Most of the propaganda material released by the Islamic State in 2017 originated from the group’s core territories in Iraq and Syria. This was still the case in December, despite the Caliphate being reduced to a small number of villages in the Euphrates River Valley. In December 2017, out of 249 pictures released via official Islamic State channels, 216 (87 percent) were taken in Syria and Iraq, and 33 (13 percent) in other countries.

Each piece of propaganda is disseminated centrally by the Amaq News Agency and Nashir channels via media hubs in Iraq and Syria, with inputs from other countries being communicated to them through regional media centers.

“The Islamic State is probably finding it increasingly difficult to communicate with its other wilayat across the region, while they in turn are likely to have been forced to reduce their media interactions in order to preserve their operational security,” Carlino said.

Pictures promoting the virtues of life in the Caliphate have disappeared; 99 percent of imagery now focuses on military operations
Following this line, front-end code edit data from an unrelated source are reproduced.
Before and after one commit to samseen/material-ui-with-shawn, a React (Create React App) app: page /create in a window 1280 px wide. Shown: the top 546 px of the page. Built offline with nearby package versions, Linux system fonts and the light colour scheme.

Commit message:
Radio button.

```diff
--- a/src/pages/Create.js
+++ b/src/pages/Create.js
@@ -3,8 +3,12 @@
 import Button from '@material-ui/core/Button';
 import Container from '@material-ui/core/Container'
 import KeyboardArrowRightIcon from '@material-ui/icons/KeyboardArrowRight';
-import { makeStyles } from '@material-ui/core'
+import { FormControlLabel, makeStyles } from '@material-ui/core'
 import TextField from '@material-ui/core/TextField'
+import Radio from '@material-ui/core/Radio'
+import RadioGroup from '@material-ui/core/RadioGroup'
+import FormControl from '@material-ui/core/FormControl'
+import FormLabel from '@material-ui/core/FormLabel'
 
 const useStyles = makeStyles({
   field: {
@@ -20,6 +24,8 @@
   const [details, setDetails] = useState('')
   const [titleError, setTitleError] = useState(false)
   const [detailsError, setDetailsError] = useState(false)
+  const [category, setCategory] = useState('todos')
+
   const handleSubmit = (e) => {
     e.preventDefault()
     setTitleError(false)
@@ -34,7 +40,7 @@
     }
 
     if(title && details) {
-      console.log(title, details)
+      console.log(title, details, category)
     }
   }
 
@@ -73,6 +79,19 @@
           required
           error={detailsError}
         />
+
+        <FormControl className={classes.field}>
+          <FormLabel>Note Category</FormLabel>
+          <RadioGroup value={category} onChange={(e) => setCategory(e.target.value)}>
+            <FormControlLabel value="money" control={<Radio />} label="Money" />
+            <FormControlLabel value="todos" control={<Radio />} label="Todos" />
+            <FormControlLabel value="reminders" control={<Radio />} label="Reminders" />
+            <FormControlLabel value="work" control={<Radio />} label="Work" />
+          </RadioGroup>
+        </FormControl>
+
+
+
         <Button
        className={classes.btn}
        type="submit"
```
The Islamic State’s narrative no longer features state building and now focuses almost exclusively on the concept of perpetual war against its enemies.

Propaganda imagery featuring daily life in the Caliphate, and the Islamic State’s efforts to distribute food and rebuild roads and buildings damaged in US-led coalition airstrikes, dropped from 93 pictures out of 922 (10 percent) in January 2017 to three pictures out of 249 (less than 1 percent) in December.

“The vast majority of the Islamic State’s official propaganda now shows the group in action, receiving training or planning operations, as well as punishing those it accuses of cooperating with its enemies,” Carlino said.

The message accompanying these images is the religious obligation to continue the fight against the Syrian and Iraqi governments, and their US, Russian and Iranian ‘sponsors’ as part of a never-ending effort to defend Islam and the Muslim community from ‘Crusader-Rafidhi’ (Western - Shia) aggression against the ‘true Islamic State’.

*Methodology behind the report

IHS Markit compiled a comprehensive list of propaganda material disseminated by two Islamic State official Telegram channels between October and December 2017. These two Telegram channels remained in continuous operation between 1 October and 31 December, and the data collated below only includes official material collected from these two sources during that time period. The channels monitored were the Amaq News Agency, which publishes claims of responsibility for attacks carried out by the Islamic State in all countries where it is active, and Nashir, which functions as a centralized aggregator for propaganda material produced by the Islamic State’s regional propaganda outlets.

The collection plan only included original and unique pieces of propaganda released by Islamic State official media agencies. Non-official material produced and disseminated by Islamic State supporters was not included. Other propaganda material that was re-posted by the two channels was also excluded. The data collected between October and December was compared with data collected in January 2017 from earlier iterations of the same sources on Telegram – the Amaq News Agency and the Nashir centralized propaganda aggregator feed – using the same methodology. We did not collect a comparable dataset of propaganda outputs between February and September 2017, due to the Telegram source channels being intermittently shut down during that period.

The individual propaganda outputs collected in January and between October and December were coded into the following categories:

Written pamphlets (including fatwas, or religious edicts, booklets and the al-Naba weekly newsletter)
Attack claims (official statements claiming responsibility for attacks worldwide)
Videos (including short video clips from the battlefield, as well as longer propaganda films)
Pictures (usually showing military activity or life under Islamic State rule)
Audio (including jihadi Nasheed songs and audio clips from the al-Bayan audio newsletter)
Infographics (often used to quantify casualties inflicted on the Islamic State’s enemies)